The U.S. Customs and Border Patrol says it could use a 2005 anti-terrorism law — the Real ID Act — to all President Trump’s border wall to be built through a national wildlife refuge in Texas, without having to conduct an environmental impact studies. The studies are usually mandated for any new construction on federal lands under the National Environmental Policy Act (NEPA).
While in Hamburg, Germany, for the G20 summit, President Trump met with Mexican President Enrique Pena Nieto, for the first time since the start of the American leader’s term. Nieto’s foreign minister, Luis Videgaray, predicted that NAFTA talks with begin August 16.
There are geographic and physical challenges to building a wall along the U.S. border with Mexico that will be "complex in some areas," Interior Secretary Ryan Zinke said during a tele-conference. The Associated Press said Zinke cited the task of building the wall in Big Bend National Park and along the Rio Grande River, which forms nearly half of the border.

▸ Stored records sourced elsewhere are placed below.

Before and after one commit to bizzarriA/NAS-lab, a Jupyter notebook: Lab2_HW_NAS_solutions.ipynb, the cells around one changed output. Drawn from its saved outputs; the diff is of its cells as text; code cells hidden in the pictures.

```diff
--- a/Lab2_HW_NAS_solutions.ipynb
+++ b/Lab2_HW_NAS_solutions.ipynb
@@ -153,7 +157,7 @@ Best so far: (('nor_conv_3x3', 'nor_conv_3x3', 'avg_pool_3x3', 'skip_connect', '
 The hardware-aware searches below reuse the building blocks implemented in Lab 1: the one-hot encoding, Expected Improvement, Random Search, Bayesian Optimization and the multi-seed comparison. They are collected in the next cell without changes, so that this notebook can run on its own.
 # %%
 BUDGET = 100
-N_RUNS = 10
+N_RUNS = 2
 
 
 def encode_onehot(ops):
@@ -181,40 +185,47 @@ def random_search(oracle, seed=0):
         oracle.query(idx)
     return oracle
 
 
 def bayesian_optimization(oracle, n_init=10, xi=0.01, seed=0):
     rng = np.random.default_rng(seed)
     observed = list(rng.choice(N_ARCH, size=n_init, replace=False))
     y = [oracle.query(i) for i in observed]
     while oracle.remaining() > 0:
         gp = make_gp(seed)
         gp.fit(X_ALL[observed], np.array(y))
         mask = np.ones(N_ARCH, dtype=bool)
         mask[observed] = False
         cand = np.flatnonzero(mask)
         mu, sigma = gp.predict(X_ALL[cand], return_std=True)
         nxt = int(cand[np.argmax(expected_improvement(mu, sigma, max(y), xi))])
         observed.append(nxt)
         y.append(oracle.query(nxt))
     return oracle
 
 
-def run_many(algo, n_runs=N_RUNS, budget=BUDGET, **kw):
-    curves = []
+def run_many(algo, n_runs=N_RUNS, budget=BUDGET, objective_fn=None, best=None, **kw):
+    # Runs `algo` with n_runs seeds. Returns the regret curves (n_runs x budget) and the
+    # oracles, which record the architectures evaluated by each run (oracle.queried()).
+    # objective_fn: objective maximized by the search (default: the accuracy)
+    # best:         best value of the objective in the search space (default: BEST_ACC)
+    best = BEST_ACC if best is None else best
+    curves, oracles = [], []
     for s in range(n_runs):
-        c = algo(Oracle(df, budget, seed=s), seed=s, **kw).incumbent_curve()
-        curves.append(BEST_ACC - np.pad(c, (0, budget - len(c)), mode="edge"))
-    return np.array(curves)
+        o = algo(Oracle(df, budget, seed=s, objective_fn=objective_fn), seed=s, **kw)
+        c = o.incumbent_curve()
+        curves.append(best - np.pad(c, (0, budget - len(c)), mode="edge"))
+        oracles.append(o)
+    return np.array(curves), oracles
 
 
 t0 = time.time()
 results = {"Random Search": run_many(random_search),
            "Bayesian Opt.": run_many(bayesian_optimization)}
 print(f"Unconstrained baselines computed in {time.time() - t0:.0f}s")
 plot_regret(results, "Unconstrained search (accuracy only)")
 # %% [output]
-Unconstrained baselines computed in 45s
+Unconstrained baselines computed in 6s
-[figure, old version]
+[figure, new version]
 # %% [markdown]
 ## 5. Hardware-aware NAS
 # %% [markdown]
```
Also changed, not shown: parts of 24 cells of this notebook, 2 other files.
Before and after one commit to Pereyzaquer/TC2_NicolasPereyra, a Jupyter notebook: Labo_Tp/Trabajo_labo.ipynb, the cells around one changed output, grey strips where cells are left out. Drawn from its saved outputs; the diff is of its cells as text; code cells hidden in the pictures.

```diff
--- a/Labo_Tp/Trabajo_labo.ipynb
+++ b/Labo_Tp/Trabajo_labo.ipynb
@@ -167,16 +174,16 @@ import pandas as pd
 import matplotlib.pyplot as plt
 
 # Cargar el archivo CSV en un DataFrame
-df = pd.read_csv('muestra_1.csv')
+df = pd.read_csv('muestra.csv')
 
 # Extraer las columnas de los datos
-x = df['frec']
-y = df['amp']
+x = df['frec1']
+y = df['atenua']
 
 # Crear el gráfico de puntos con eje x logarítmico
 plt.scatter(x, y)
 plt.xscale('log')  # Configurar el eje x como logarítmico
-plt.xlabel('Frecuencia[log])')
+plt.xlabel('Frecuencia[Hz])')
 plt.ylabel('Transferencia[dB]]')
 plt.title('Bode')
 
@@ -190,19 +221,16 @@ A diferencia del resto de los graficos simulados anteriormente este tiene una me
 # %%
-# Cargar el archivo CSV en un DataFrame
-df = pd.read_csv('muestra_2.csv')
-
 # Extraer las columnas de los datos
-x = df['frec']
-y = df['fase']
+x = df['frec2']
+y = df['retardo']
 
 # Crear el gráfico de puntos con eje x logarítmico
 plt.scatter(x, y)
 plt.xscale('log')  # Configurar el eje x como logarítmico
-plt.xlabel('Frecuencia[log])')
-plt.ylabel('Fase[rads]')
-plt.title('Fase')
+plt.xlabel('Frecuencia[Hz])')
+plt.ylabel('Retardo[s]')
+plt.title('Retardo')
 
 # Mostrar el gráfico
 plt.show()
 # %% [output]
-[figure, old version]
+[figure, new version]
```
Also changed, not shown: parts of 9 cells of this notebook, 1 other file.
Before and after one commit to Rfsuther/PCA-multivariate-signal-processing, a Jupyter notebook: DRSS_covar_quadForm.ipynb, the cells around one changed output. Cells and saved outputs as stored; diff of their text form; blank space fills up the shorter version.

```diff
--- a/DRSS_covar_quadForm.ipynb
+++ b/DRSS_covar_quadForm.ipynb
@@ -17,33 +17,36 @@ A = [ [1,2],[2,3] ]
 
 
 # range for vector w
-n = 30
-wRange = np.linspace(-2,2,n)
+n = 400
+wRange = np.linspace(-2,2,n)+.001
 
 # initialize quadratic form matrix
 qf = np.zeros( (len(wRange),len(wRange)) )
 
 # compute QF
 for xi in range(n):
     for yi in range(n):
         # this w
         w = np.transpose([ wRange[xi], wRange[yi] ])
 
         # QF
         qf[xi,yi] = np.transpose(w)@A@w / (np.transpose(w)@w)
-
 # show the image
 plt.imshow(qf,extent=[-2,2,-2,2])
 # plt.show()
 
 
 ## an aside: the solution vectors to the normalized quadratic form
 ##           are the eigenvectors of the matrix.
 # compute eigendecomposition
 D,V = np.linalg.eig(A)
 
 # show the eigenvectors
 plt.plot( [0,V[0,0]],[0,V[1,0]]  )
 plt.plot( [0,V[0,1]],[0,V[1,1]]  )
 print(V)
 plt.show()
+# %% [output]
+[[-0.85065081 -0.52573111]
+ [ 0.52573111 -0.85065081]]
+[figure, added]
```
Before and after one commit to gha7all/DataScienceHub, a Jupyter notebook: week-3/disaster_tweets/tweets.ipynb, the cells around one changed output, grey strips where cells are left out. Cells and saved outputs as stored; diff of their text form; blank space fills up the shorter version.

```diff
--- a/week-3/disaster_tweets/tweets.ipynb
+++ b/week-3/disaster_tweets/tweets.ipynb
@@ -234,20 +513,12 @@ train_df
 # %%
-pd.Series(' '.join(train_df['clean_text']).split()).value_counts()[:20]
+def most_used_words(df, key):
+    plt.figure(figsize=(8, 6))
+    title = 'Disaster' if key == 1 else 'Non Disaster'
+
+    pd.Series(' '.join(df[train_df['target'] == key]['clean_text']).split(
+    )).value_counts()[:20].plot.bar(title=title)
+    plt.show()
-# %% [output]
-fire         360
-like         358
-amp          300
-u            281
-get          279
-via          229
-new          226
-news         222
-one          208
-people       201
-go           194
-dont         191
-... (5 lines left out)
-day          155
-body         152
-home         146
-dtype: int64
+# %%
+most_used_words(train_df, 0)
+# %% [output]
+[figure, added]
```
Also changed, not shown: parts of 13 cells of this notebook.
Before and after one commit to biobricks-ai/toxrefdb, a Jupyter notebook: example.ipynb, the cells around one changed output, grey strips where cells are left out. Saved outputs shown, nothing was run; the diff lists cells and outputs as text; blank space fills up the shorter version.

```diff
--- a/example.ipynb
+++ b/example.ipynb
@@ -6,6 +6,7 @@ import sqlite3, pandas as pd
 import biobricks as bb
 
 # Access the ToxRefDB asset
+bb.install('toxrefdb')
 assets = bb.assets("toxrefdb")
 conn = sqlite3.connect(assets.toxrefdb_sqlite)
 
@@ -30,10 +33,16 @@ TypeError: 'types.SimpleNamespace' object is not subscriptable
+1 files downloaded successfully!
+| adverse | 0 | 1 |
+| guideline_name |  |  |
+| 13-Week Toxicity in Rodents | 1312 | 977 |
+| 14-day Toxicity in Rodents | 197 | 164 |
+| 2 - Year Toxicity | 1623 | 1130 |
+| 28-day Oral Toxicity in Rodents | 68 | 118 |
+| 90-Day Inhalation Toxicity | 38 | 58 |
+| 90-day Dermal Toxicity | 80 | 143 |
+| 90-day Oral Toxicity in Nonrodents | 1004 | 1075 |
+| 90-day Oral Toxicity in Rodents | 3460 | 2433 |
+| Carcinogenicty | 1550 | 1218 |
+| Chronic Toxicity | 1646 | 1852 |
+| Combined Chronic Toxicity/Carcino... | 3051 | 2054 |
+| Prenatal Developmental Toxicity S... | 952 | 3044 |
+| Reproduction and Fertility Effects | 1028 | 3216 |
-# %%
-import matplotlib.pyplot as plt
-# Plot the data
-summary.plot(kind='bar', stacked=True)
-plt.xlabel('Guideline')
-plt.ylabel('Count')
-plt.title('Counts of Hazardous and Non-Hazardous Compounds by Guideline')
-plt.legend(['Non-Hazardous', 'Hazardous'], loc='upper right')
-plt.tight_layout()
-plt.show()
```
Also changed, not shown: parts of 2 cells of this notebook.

President Trump proposed $1.5 billion to begin construction this year of a wall along the U.S. border with Mexico — a signature promise of his campaign — ramping up to $2.6 billion in the fiscal year that opens on Oct. 1. The wall would be a concrete part of Trump’s policy of strict enforcement of immigration laws, which could drain the farm labor pool because many farm workers are believed to be undocumented.